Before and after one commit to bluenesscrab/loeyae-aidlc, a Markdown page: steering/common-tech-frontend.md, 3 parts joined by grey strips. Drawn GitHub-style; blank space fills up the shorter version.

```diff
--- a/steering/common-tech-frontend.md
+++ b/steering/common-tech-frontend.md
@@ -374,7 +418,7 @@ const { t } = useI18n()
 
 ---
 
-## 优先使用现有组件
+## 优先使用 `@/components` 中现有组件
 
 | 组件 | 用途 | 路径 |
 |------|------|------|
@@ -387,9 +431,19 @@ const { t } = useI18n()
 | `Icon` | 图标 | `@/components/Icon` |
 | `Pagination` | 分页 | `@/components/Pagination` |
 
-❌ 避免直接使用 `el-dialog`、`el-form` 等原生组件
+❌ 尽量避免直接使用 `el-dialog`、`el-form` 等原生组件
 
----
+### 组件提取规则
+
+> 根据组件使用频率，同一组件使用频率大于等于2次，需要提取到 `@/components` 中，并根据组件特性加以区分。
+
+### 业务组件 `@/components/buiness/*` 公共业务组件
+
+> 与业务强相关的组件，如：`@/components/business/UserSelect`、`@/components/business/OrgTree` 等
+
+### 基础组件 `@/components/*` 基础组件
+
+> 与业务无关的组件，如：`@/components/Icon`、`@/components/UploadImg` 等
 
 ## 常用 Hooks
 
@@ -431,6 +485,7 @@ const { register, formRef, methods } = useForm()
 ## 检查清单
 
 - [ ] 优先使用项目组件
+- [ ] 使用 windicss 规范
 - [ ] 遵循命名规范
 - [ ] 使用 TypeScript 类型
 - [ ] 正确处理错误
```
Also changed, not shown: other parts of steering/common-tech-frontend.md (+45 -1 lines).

-------

Work out how many lines of the data above contain the string "components" and give the number alone.

- **Reply to the task**:
8